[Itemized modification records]
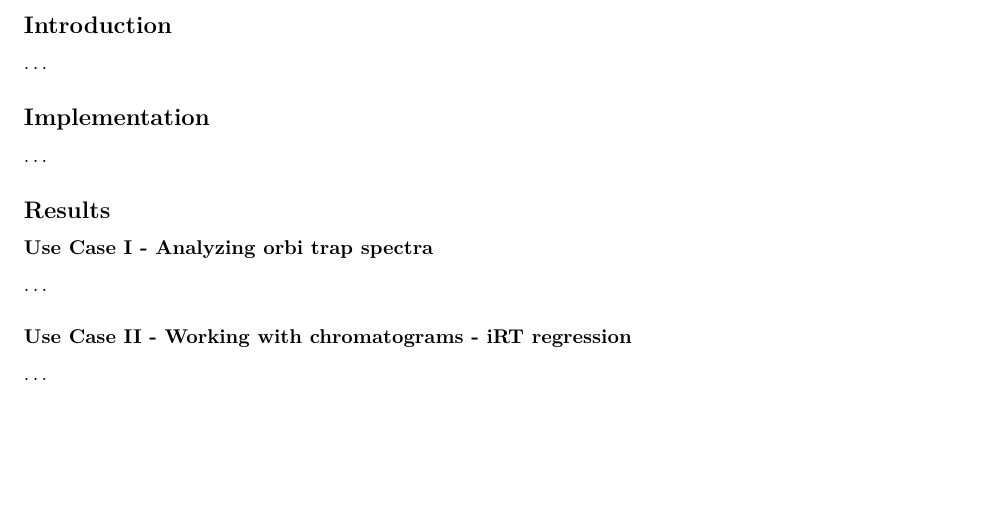
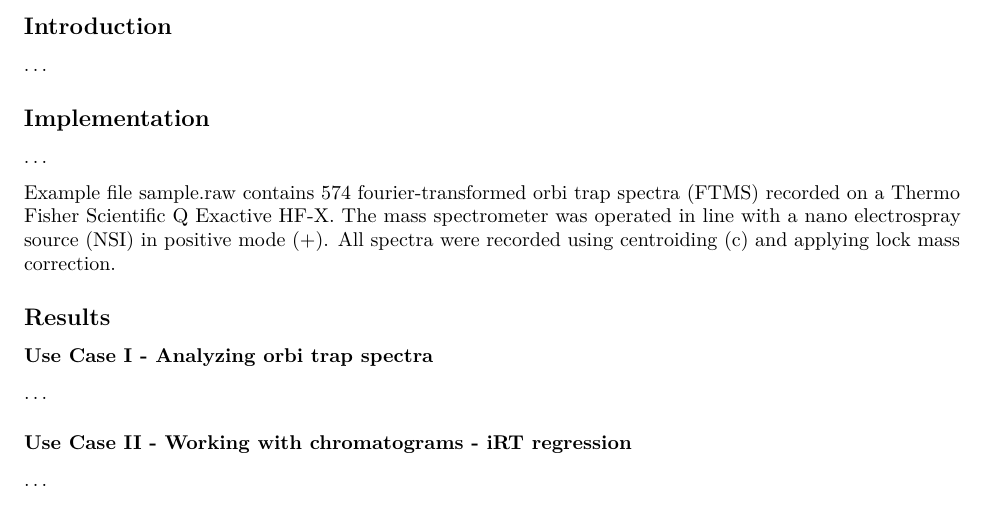
Before and after one commit to fgcz/rawrr, an R Markdown document (vignettes/JPR_TechnicalNote.Rmd): part of page 1 of 2, cut so that both start at the same text, the shorter picture padded with empty space. Rendered offline with R 4.5, knitr and Pandoc, then LaTeX, with nearby package versions.

Commit message:
Update JPR_TechnicalNote.Rmd
added details sample.raw recording

```diff
--- a/vignettes/JPR_TechnicalNote.Rmd
+++ b/vignettes/JPR_TechnicalNote.Rmd
@@ -26,9 +26,12 @@ proteomics, software, R package
 
 ...
 
+
 ## Implementation
 
 ...
+
+Example file sample.raw contains 574 fourier-transformed orbi trap spectra (FTMS) recorded on a Thermo Fisher Scientific Q Exactive HF-X. The mass spectrometer was operated in line with a nano electrospray source (NSI) in positive mode (+). All spectra were recorded using centroiding (c) and applying lock mass correction.
 
 ## Results
 
```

Assigned task: Examine the records and pull out every line where the string "with" occurs.

Solution:
Before and after one commit to fgcz/rawrr, an R Markdown document (vignettes/JPR_TechnicalNote.Rmd): part of page 1 of 2, cut so that both start at the same text, the shorter picture padded with empty space. Rendered offline with R 4.5, knitr and Pandoc, then LaTeX, with nearby package versions.
+Example file sample.raw contains 574 fourier-transformed orbi trap spectra (FTMS) recorded on a Thermo Fisher Scientific Q Exactive HF-X. The mass spectrometer was operated in line with a nano electrospray source (NSI) in positive mode (+). All spectra were recorded using centroiding (c) and applying lock mass correction.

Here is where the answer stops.